In previous sections you learned that a diode will not conduct until the forward-bias voltage is at least as great as the forward breakover voltage. There’s a corollary to this: a diode will always conduct when the forward-bias voltage reaches or exceeds the forward breakover voltage, when the device is conducting current in the forward direction. In the case of silicon diodes this is approximately 0.6 V. For germanium diodes it is about 0.3 V, and for selenium diodes it is about 1 V.
This phenomenon can be used to advantage when it is necessary to limit the amplitude of a signal, as shown in above figure. By connecting two identical diodes back-to-back in parallel with the signal path (A), the maximum peak amplitude is limited, or clipped, to the forward breakover voltage of the diodes. The input and output waveforms of a clipped signal are illustrated at B. This scheme is sometimes used in radio receivers to prevent “blasting” when a strong signal comes in.
The downside of the diode limiter circuit, such as the one shown in above figure, is the fact that it introduces distortion when clipping occurs. This might not be a problem for reception of digital signals, for frequency-modulated signals, or for analog signals that rarely reach the limiting voltage.
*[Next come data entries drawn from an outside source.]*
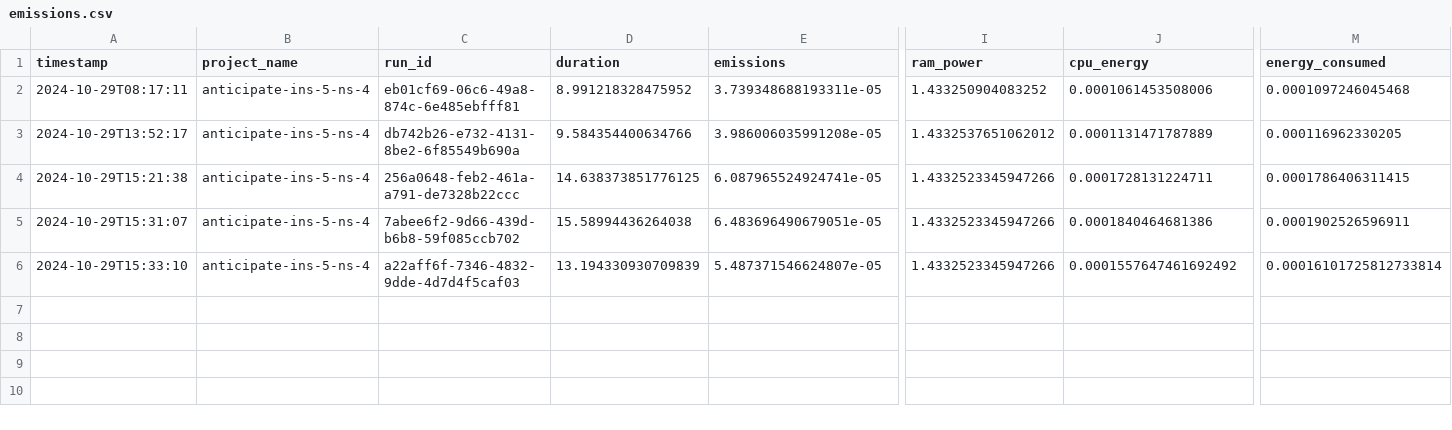
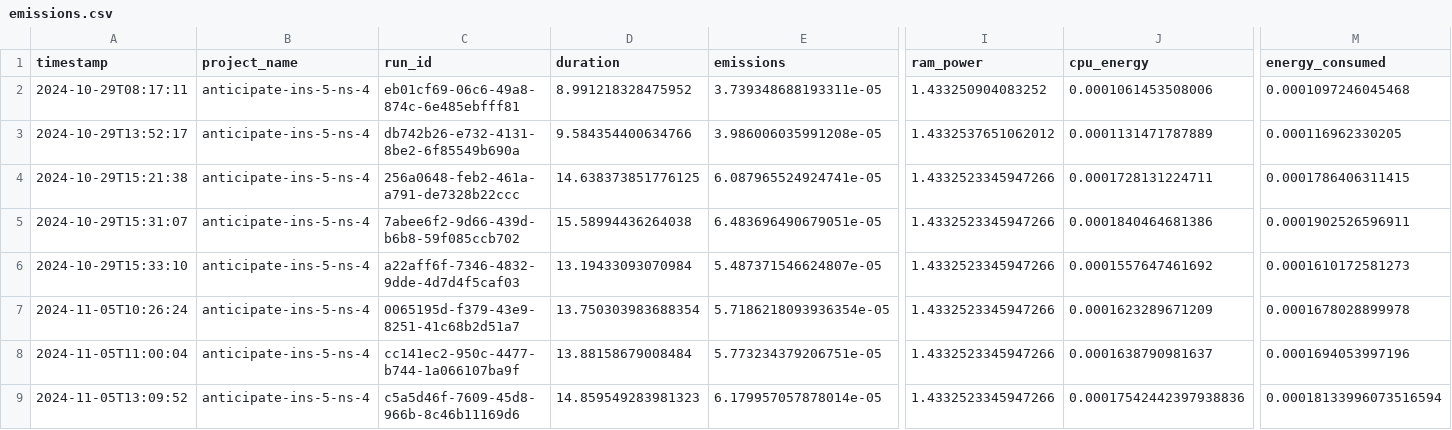
Before and after one commit to enricomors/sustainable-hw-dimensioning, a CSV file: data/emissions.csv, drawn as a sheet; only a part is shown, gaps mark what is left out; rows hold the shown columns only; the diff names each change by its address in the sheet, - before the commit and + after, or states it on an @@ line.

```diff
--- a/data/emissions.csv
+++ b/data/emissions.csv
-D6 (duration): 13.194330930709839
+D6 (duration): 13.19433093070984
-J6 (cpu_energy): 0.0001557647461692492
+J6 (cpu_energy): 0.0001557647461692
-M6 (energy_consumed): 0.00016101725812733814
+M6 (energy_consumed): 0.0001610172581273
+row 7: 2024-11-05T10:26:24 | anticipate-ins-5-ns-4 | 0065195d-f379-43e9-8251-41c68b2d51a7 | 13.750303983688354 | 5.7186218093936354e-05 | 1.4332523345947266 | 0.0001623289671209 | 0.0001678028899978
+row 8: 2024-11-05T11:00:04 | anticipate-ins-5-ns-4 | cc141ec2-950c-4477-b744-1a066107ba9f | 13.88158679008484 | 5.773234379206751e-05 | 1.4332523345947266 | 0.0001638790981637 | 0.0001694053997196
+row 9: 2024-11-05T13:09:52 | anticipate-ins-5-ns-4 | c5a5d46f-7609-45d8-966b-8c46b11169d6 | 14.859549283981323 | 6.179957057878014e-05 | 1.4332523345947266 | 0.00017542442397938836 | 0.00018133996073516594
```
Also changed, not shown: 9 other files.
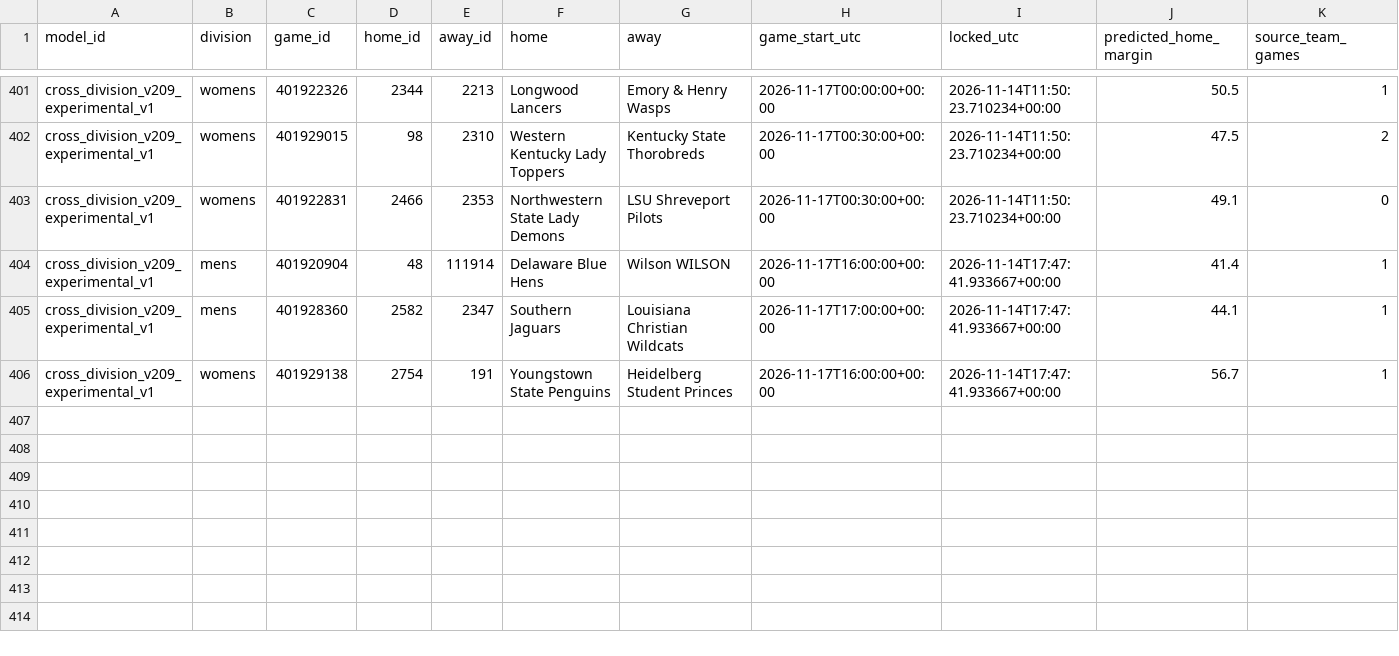
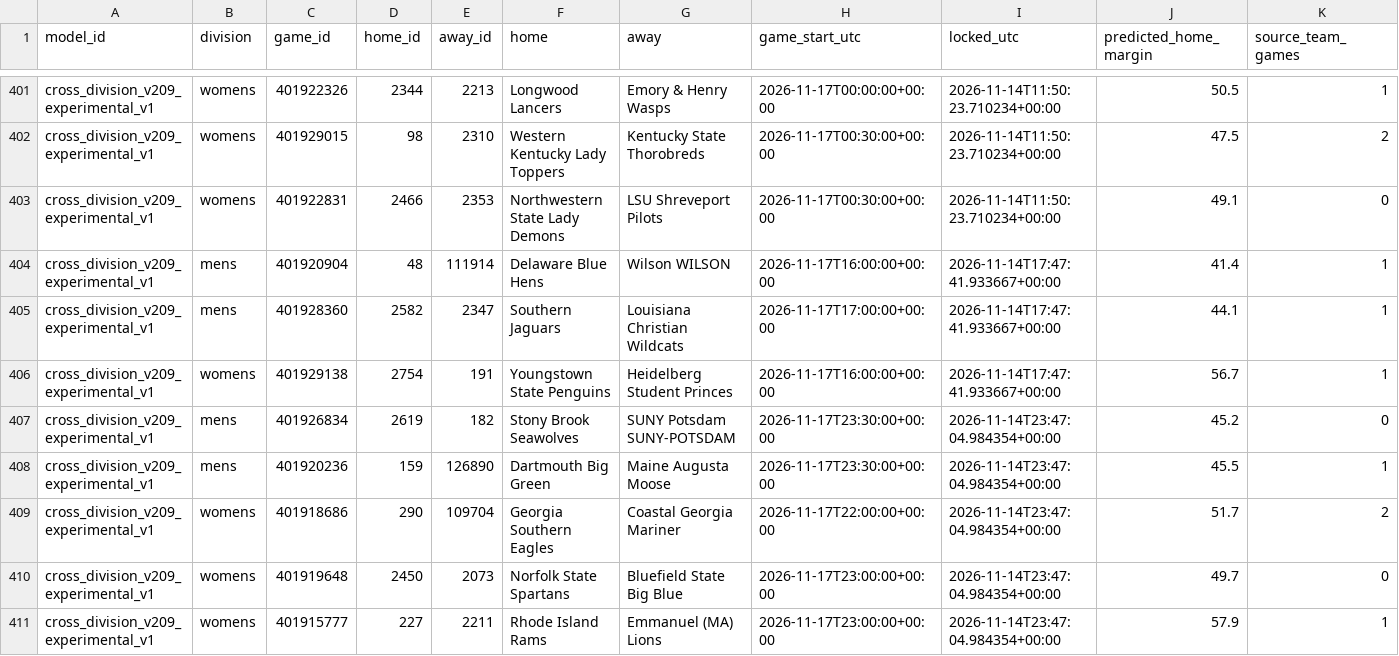
Before and after one commit to hcaver16-arch/college-basketball-ratings, a CSV file: data/cross_division_prospective/2026-27/forecasts.csv, drawn as a sheet; only a part is shown, gaps mark what is left out; rows hold the shown columns only; the diff names each change by its address in the sheet, - before the commit and + after, or states it on an @@ line.

```diff
--- a/data/cross_division_prospective/2026-27/forecasts.csv
+++ b/data/cross_division_prospective/2026-27/forecasts.csv
+row 407: cross_division_v209_experimental_v1 | mens | 401926834 | 2619 | 182 | Stony Brook Seawolves | SUNY Potsdam SUNY-POTSDAM | 2026-11-17T23:30:00+00:00 | 2026-11-14T23:47:04.984354+00:00 | 45.2 | 0
+row 408: cross_division_v209_experimental_v1 | mens | 401920236 | 159 | 126890 | Dartmouth Big Green | Maine Augusta Moose | 2026-11-17T23:30:00+00:00 | 2026-11-14T23:47:04.984354+00:00 | 45.5 | 1
+row 409: cross_division_v209_experimental_v1 | womens | 401918686 | 290 | 109704 | Georgia Southern Eagles | Coastal Georgia Mariner | 2026-11-17T22:00:00+00:00 | 2026-11-14T23:47:04.984354+00:00 | 51.7 | 2
+row 410: cross_division_v209_experimental_v1 | womens | 401919648 | 2450 | 2073 | Norfolk State Spartans | Bluefield State Big Blue | 2026-11-17T23:00:00+00:00 | 2026-11-14T23:47:04.984354+00:00 | 49.7 | 0
+row 411: cross_division_v209_experimental_v1 | womens | 401915777 | 227 | 2211 | Rhode Island Rams | Emmanuel (MA) Lions | 2026-11-17T23:00:00+00:00 | 2026-11-14T23:47:04.984354+00:00 | 57.9 | 1
```
Also changed, not shown: data/cross_division_prospective/2026-27/results.csv, 1 other file.
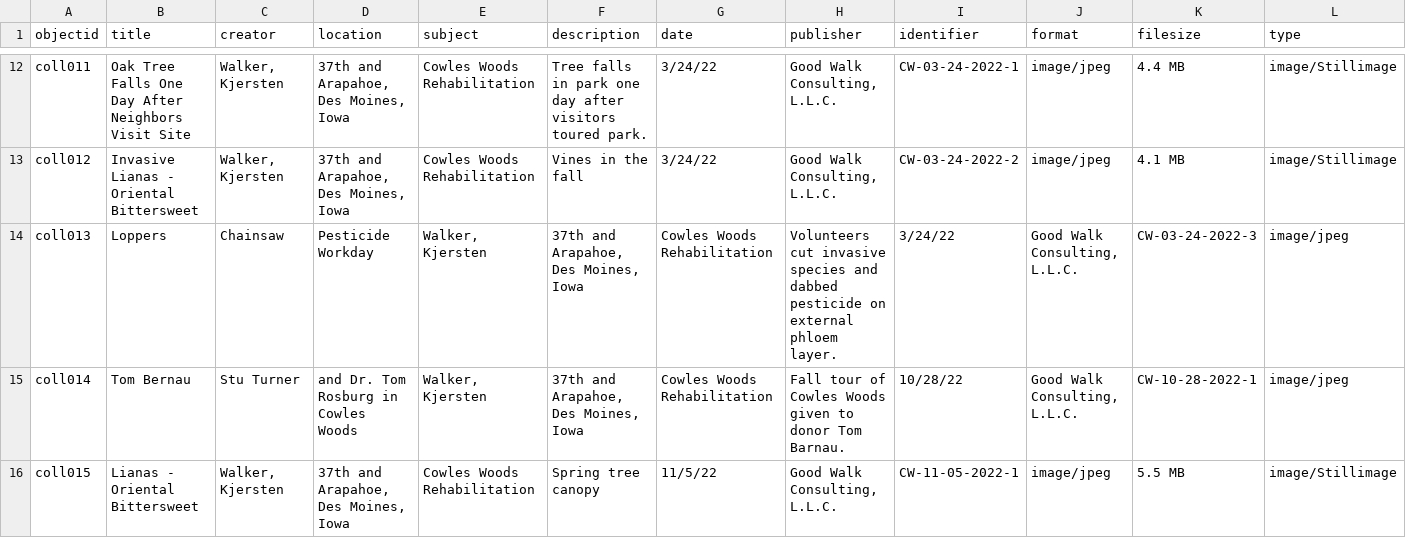
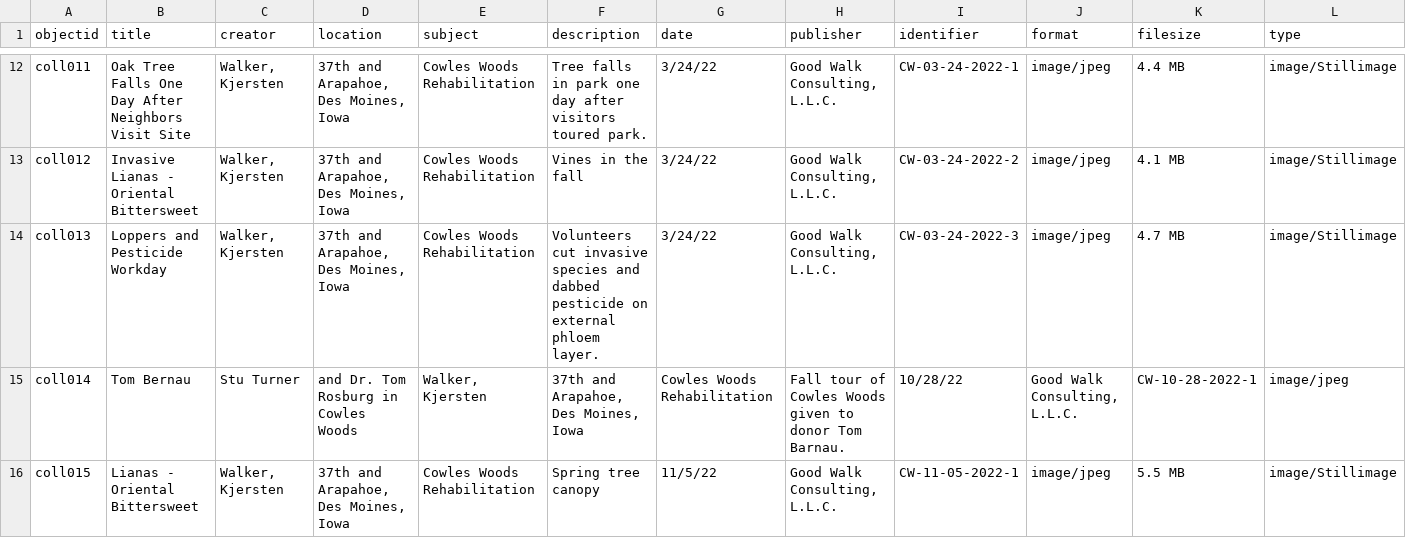
Before and after one commit to KJGoodwalk/cowleswoods-park, a CSV file: _data/cowleswoodsmetadata.csv, drawn as a sheet; only a part is shown, gaps mark what is left out; the diff covers the shown part only; the diff names each change by its address in the sheet, - before the commit and + after, or states it on an @@ line.

Commit message:
Update cowleswoodsmetadata.csv

```diff
--- a/_data/cowleswoodsmetadata.csv
+++ b/_data/cowleswoodsmetadata.csv
-B14 (title): Loppers
+B14 (title): Loppers and Pesticide Workday
-C14 (creator): Chainsaw
+C14 (creator): Walker, Kjersten
-D14 (location): Pesticide Workday
+D14 (location): 37th and Arapahoe, Des Moines, Iowa
-E14 (subject): Walker, Kjersten
+E14 (subject): Cowles Woods Rehabilitation
-F14 (description): 37th and Arapahoe, Des Moines, Iowa
+F14 (description): Volunteers cut invasive species and dabbed pesticide on external phloem layer.
-G14 (date): Cowles Woods Rehabilitation
+G14 (date): 3/24/22
-H14 (publisher): Volunteers cut invasive species and dabbed pesticide on external phloem layer.
+H14 (publisher): Good Walk Consulting, L.L.C.
-I14 (identifier): 3/24/22
+I14 (identifier): CW-03-24-2022-3
-J14 (format): Good Walk Consulting, L.L.C.
+J14 (format): image/jpeg
-K14 (filesize): CW-03-24-2022-3
+K14 (filesize): 4.7 MB
-L14 (type): image/jpeg
+L14 (type): image/Stillimage
```
Also changed, not shown: 6 edited cells elsewhere in this file.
But for amplitude-modulated signals with peaks that rise past the limiting voltage, it can cause trouble.